[Version difference data]
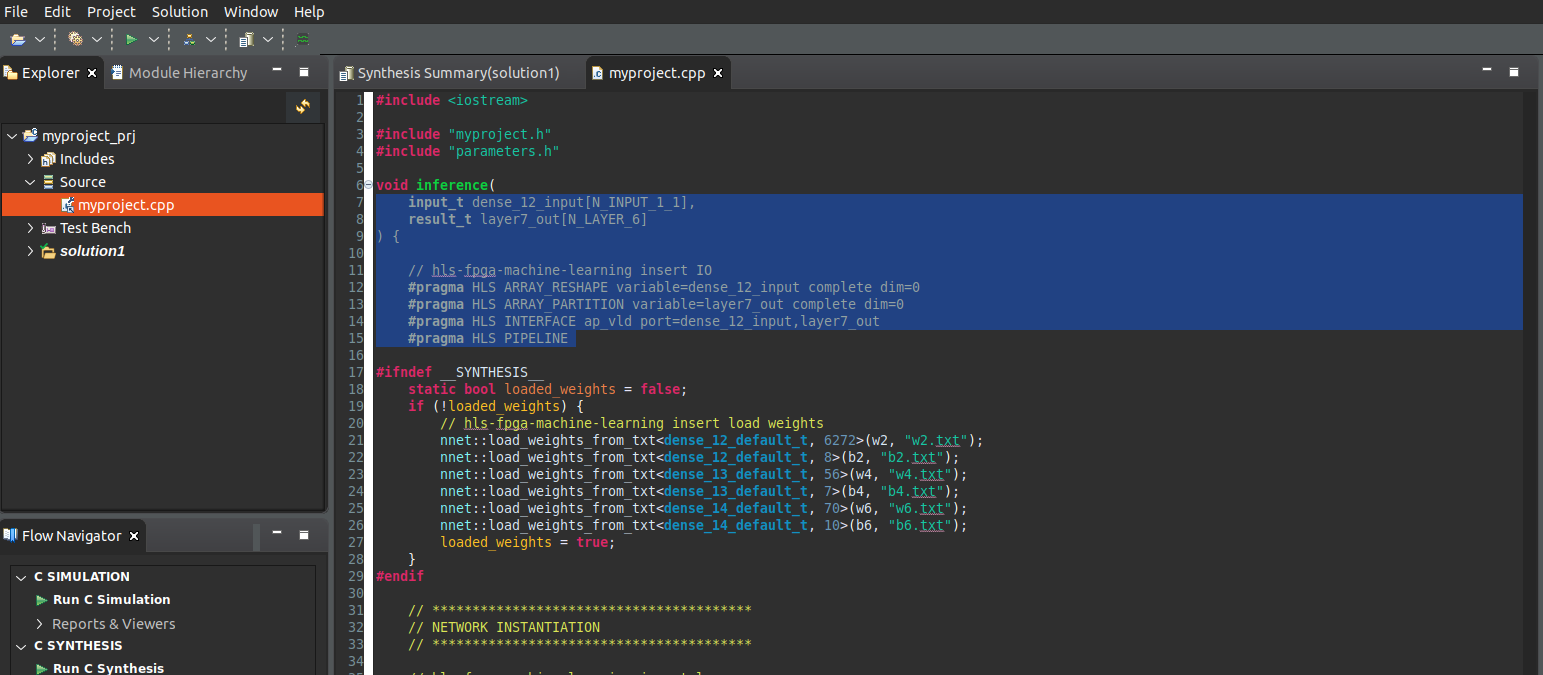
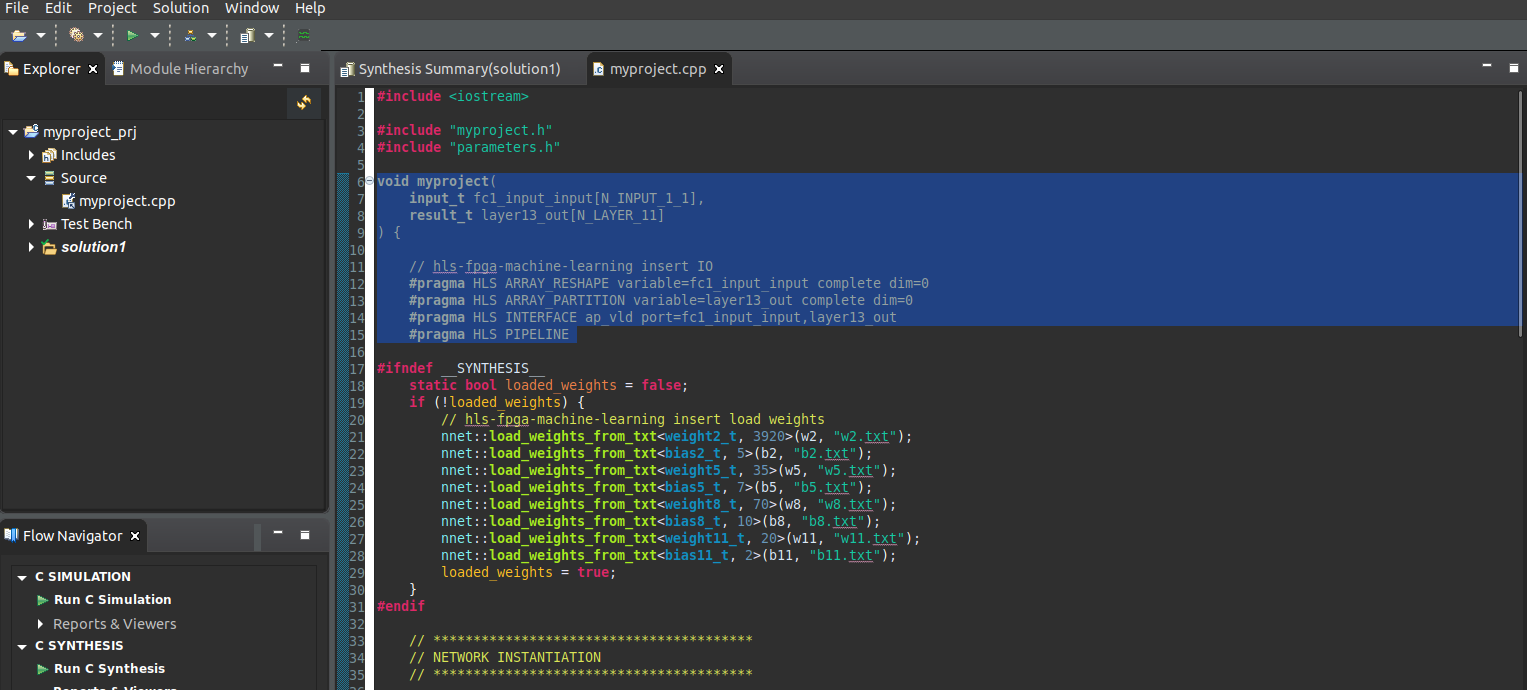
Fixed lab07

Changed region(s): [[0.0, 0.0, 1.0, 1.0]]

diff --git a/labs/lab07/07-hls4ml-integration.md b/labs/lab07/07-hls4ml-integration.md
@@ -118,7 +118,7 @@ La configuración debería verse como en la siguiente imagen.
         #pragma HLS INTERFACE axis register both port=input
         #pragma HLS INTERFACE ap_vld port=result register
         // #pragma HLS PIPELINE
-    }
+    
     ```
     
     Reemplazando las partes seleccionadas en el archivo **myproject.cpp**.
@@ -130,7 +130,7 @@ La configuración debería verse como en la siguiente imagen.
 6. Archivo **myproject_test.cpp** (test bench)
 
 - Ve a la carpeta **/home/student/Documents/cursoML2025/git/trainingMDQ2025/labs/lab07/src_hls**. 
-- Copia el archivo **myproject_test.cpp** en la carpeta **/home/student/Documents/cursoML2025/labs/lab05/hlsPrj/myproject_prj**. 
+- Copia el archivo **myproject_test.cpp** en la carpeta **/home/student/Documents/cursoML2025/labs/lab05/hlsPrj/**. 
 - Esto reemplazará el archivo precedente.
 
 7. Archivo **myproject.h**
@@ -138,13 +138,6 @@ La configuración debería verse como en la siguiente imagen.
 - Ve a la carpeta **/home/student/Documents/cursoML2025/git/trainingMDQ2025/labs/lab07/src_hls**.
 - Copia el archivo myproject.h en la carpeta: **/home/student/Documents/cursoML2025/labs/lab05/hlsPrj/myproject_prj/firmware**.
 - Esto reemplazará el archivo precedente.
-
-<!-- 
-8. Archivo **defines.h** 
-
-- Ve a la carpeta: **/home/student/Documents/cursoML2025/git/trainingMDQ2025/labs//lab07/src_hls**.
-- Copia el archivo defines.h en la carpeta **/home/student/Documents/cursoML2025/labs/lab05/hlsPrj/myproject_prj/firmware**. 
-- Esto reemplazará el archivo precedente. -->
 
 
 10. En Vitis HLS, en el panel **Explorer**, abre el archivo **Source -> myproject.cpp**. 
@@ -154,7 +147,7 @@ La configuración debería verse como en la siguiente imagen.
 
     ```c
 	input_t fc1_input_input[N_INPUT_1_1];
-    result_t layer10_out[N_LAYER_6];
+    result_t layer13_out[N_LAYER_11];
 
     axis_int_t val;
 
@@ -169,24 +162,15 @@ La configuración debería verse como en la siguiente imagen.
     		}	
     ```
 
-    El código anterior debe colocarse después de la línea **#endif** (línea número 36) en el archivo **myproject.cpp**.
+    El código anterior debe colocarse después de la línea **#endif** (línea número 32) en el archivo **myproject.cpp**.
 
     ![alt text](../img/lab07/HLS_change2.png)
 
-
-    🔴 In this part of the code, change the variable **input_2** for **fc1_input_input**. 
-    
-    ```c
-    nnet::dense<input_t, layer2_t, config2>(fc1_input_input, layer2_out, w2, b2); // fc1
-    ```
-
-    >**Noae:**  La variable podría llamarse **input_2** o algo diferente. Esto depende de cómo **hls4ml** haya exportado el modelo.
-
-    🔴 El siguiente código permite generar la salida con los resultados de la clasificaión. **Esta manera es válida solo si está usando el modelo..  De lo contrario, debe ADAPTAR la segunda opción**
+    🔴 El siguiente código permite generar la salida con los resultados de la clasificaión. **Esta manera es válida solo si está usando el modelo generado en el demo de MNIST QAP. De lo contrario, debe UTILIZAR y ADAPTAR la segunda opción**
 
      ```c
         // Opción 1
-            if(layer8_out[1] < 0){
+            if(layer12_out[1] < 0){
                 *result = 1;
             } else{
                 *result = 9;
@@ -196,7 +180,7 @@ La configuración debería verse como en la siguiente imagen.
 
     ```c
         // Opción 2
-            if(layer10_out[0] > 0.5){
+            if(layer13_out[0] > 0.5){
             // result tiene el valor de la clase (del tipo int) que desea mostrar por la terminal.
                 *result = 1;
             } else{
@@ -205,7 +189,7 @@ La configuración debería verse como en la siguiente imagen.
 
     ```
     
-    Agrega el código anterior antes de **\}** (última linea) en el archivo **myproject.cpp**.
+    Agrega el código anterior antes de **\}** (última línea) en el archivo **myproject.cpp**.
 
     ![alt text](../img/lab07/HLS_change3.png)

The problem: Which lines of the records above contain the word "como"? Show each of them.

Answer for this exercise:
@@ -118,7 +118,7 @@ La configuración debería verse como en la siguiente imagen.
@@ -130,7 +130,7 @@ La configuración debería verse como en la siguiente imagen.
@@ -138,13 +138,6 @@ La configuración debería verse como en la siguiente imagen.
@@ -154,7 +147,7 @@ La configuración debería verse como en la siguiente imagen.
@@ -169,24 +162,15 @@ La configuración debería verse como en la siguiente imagen.
@@ -196,7 +180,7 @@ La configuración debería verse como en la siguiente imagen.
@@ -205,7 +189,7 @@ La configuración debería verse como en la siguiente imagen.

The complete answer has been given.